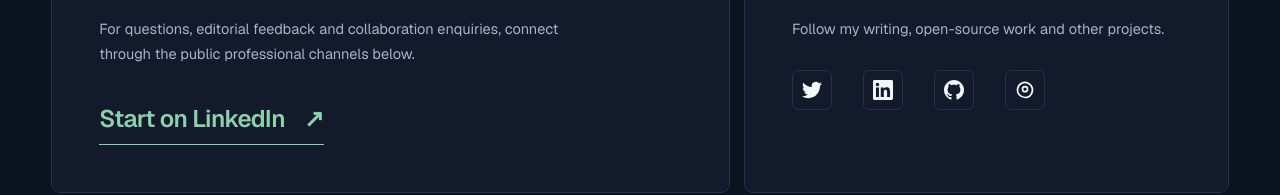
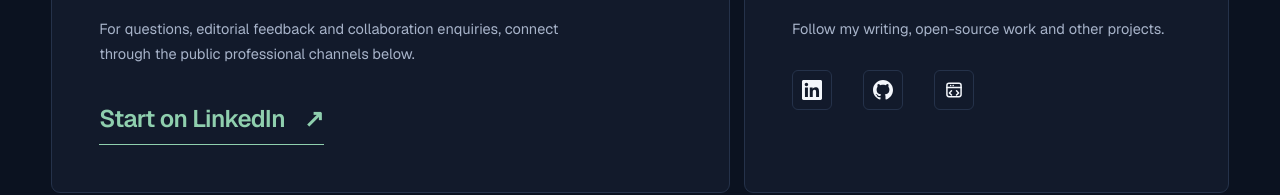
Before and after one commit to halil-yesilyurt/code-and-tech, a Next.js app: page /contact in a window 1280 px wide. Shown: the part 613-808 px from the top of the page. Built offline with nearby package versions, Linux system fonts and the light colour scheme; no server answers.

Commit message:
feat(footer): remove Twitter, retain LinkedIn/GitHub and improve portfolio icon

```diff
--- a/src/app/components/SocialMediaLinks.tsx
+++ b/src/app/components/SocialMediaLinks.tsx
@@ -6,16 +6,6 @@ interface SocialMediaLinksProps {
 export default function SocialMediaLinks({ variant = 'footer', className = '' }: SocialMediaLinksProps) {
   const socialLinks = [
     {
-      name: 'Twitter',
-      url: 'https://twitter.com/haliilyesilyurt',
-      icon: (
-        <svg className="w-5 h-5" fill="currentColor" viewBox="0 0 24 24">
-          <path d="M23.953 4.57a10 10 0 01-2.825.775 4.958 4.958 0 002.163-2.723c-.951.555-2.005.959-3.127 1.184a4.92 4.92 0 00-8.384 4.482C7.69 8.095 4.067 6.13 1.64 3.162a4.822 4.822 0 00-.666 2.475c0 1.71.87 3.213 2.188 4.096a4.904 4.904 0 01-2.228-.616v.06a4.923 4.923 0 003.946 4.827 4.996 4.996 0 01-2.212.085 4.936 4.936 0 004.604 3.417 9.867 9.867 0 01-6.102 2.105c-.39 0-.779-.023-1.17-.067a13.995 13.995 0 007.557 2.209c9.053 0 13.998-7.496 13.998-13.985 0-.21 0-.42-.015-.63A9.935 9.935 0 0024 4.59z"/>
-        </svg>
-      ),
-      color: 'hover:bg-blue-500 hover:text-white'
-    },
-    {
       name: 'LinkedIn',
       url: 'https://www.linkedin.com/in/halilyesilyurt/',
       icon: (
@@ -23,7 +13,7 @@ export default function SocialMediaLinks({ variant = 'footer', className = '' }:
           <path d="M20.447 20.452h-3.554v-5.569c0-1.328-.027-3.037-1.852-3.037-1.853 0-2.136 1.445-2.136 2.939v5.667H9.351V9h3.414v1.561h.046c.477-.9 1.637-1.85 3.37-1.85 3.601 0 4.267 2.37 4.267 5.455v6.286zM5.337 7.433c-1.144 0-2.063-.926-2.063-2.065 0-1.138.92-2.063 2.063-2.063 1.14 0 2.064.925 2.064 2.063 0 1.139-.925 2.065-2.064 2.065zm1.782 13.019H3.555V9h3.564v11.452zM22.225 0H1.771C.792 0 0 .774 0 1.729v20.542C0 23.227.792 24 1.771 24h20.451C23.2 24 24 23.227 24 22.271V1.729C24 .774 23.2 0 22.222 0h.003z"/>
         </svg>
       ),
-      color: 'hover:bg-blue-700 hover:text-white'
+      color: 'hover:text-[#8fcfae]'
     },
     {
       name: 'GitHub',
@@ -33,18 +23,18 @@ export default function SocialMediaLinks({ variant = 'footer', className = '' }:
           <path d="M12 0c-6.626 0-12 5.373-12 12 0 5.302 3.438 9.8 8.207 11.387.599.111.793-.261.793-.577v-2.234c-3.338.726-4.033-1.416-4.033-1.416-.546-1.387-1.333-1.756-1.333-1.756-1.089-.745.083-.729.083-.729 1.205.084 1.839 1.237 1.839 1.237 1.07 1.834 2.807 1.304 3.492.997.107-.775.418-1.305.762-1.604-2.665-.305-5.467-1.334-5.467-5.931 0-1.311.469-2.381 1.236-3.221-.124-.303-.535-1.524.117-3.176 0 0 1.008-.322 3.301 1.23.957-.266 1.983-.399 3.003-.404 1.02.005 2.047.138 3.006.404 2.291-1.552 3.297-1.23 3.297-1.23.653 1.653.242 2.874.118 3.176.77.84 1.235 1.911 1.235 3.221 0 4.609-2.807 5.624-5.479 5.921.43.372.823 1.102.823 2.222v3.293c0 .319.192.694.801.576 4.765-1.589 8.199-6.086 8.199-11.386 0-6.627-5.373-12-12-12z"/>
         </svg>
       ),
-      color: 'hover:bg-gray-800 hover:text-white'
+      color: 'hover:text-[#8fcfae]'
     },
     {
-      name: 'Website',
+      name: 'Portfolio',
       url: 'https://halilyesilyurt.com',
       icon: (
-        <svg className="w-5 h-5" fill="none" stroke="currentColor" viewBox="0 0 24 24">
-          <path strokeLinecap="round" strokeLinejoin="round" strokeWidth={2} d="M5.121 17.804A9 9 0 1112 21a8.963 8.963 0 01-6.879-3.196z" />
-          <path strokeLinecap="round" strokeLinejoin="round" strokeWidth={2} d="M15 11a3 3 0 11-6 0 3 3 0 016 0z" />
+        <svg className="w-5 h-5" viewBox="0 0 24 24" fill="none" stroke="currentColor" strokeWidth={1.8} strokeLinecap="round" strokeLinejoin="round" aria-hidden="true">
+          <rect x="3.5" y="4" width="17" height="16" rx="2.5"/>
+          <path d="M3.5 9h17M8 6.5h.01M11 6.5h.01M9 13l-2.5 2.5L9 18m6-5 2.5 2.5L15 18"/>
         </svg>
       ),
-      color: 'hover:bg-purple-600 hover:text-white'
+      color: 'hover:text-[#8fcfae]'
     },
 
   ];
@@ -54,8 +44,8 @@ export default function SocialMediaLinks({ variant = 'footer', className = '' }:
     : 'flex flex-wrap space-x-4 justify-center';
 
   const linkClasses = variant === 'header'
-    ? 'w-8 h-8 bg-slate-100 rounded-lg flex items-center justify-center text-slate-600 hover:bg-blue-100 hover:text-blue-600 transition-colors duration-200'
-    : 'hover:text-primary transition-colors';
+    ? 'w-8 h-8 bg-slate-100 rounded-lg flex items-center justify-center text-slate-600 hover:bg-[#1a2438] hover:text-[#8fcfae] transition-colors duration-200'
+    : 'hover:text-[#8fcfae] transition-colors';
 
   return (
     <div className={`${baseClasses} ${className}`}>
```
...
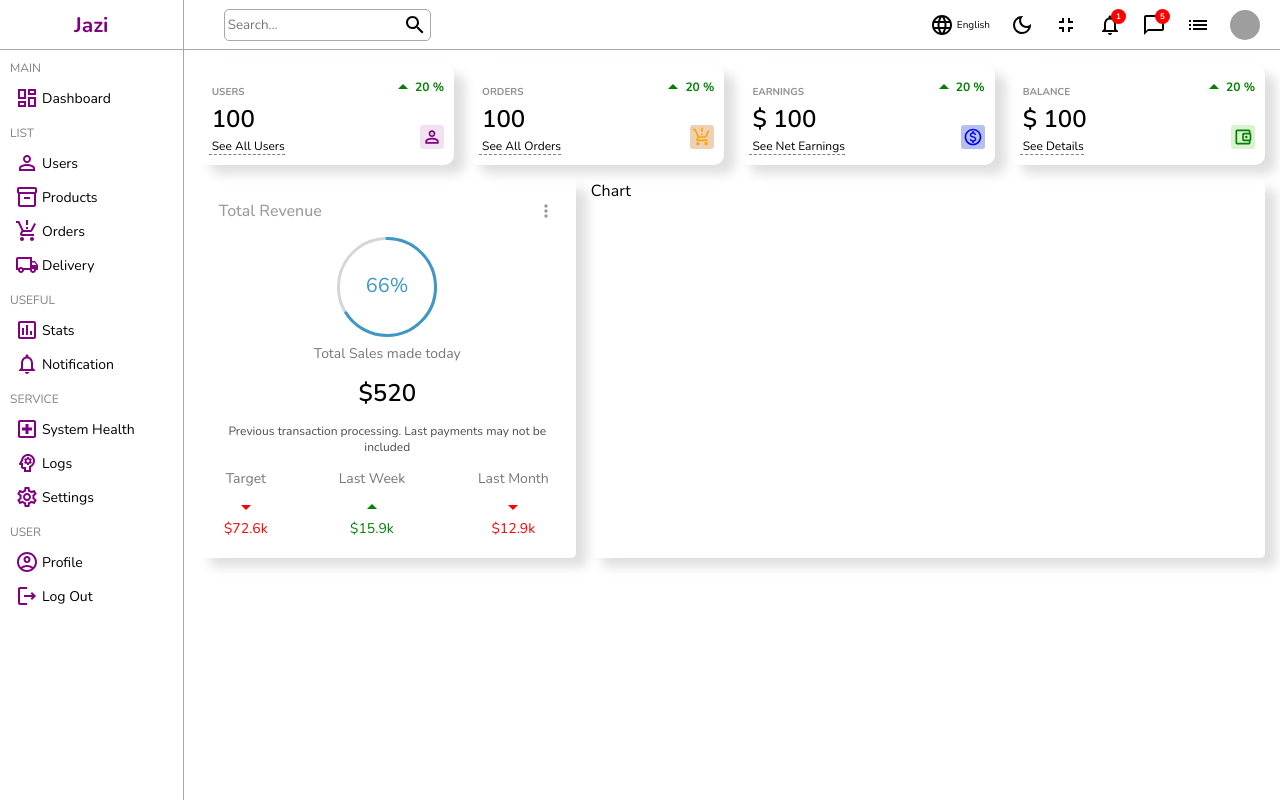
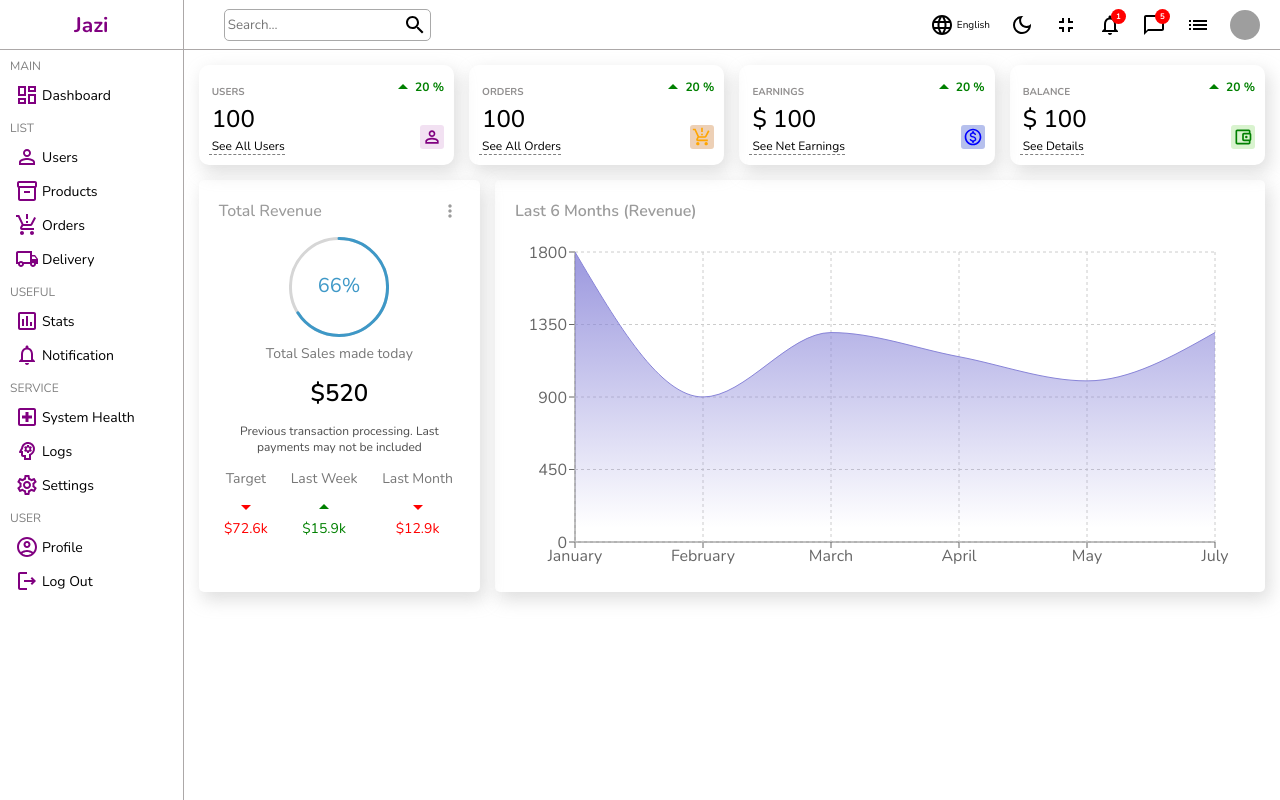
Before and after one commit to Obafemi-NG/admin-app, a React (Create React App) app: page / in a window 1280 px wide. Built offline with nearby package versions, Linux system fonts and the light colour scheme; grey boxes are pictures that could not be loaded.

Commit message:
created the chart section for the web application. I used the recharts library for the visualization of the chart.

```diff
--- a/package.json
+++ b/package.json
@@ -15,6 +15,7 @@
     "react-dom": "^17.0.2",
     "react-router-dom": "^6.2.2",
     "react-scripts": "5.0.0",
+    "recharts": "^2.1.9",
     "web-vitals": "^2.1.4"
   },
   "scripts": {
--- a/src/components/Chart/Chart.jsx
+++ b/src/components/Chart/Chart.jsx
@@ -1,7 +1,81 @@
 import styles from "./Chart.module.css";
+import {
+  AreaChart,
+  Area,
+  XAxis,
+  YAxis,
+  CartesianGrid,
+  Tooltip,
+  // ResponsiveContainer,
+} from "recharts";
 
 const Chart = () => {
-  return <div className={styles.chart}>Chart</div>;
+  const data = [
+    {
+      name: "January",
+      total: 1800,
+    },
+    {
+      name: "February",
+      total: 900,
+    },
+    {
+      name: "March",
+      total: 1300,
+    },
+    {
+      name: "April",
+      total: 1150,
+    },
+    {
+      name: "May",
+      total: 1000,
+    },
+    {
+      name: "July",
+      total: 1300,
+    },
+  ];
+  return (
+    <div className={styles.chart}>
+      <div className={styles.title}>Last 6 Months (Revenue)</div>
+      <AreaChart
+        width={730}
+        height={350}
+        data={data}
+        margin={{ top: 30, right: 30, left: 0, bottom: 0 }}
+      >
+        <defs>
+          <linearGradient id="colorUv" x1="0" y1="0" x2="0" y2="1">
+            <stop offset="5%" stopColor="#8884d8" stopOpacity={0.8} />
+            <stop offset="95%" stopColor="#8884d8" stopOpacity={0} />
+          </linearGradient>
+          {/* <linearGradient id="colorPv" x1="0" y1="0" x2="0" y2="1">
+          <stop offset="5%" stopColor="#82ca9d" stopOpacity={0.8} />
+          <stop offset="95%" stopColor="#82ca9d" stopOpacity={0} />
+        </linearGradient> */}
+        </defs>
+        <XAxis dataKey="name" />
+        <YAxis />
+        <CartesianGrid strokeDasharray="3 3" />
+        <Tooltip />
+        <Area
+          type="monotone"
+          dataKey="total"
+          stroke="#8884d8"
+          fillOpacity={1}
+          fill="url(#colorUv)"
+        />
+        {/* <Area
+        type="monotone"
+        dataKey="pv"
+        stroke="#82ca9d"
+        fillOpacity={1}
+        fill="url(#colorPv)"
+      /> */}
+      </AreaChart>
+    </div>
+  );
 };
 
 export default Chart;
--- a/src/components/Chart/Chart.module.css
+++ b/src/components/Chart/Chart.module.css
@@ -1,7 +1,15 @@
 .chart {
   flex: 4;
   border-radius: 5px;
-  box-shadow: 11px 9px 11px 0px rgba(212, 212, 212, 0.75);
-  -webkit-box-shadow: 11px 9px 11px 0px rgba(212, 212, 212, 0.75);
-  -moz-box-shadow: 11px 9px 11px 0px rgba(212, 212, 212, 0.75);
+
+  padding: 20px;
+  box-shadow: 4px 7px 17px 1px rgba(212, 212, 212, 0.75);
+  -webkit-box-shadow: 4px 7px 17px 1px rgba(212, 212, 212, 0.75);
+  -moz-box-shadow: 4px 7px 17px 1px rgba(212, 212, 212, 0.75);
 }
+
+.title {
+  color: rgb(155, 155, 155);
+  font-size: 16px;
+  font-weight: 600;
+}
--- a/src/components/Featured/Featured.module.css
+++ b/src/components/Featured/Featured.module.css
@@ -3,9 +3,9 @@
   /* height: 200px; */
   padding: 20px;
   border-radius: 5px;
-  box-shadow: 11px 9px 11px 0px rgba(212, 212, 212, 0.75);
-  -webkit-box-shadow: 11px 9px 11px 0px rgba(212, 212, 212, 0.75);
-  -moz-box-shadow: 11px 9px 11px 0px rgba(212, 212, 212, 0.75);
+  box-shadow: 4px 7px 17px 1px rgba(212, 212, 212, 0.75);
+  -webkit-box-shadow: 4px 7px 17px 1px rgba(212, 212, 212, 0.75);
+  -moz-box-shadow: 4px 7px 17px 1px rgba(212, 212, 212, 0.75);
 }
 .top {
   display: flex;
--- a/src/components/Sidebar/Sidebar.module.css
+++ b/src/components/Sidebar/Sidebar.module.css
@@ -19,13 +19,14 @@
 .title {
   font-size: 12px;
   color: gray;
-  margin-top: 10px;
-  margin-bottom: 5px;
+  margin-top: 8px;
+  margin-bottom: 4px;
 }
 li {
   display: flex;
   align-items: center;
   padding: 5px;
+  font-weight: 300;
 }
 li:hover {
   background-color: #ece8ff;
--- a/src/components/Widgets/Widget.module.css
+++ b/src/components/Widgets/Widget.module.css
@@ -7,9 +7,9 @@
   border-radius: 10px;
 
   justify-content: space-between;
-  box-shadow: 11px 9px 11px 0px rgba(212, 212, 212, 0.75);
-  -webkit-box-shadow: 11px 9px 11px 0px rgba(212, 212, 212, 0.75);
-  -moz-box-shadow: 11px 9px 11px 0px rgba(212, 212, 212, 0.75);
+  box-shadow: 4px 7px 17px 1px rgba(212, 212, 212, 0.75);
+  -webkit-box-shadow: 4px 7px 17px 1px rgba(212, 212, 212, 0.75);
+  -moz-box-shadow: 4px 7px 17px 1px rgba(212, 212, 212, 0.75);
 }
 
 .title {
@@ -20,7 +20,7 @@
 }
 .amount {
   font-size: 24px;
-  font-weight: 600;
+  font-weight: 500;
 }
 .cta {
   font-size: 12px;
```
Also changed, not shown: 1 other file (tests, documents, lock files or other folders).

* [Your goal]
What lines in the data hold the word "text"? Return them.

* [Exercise solution]
-      color: 'hover:bg-blue-500 hover:text-white'
-      color: 'hover:bg-blue-700 hover:text-white'
+      color: 'hover:text-[#8fcfae]'
-      color: 'hover:bg-gray-800 hover:text-white'
+      color: 'hover:text-[#8fcfae]'
-      color: 'hover:bg-purple-600 hover:text-white'
+      color: 'hover:text-[#8fcfae]'
-    ? 'w-8 h-8 bg-slate-100 rounded-lg flex items-center justify-center text-slate-600 hover:bg-blue-100 hover:text-blue-600 transition-colors duration-200'
-    : 'hover:text-primary transition-colors';
+    ? 'w-8 h-8 bg-slate-100 rounded-lg flex items-center justify-center text-slate-600 hover:bg-[#1a2438] hover:text-[#8fcfae] transition-colors duration-200'
+    : 'hover:text-[#8fcfae] transition-colors';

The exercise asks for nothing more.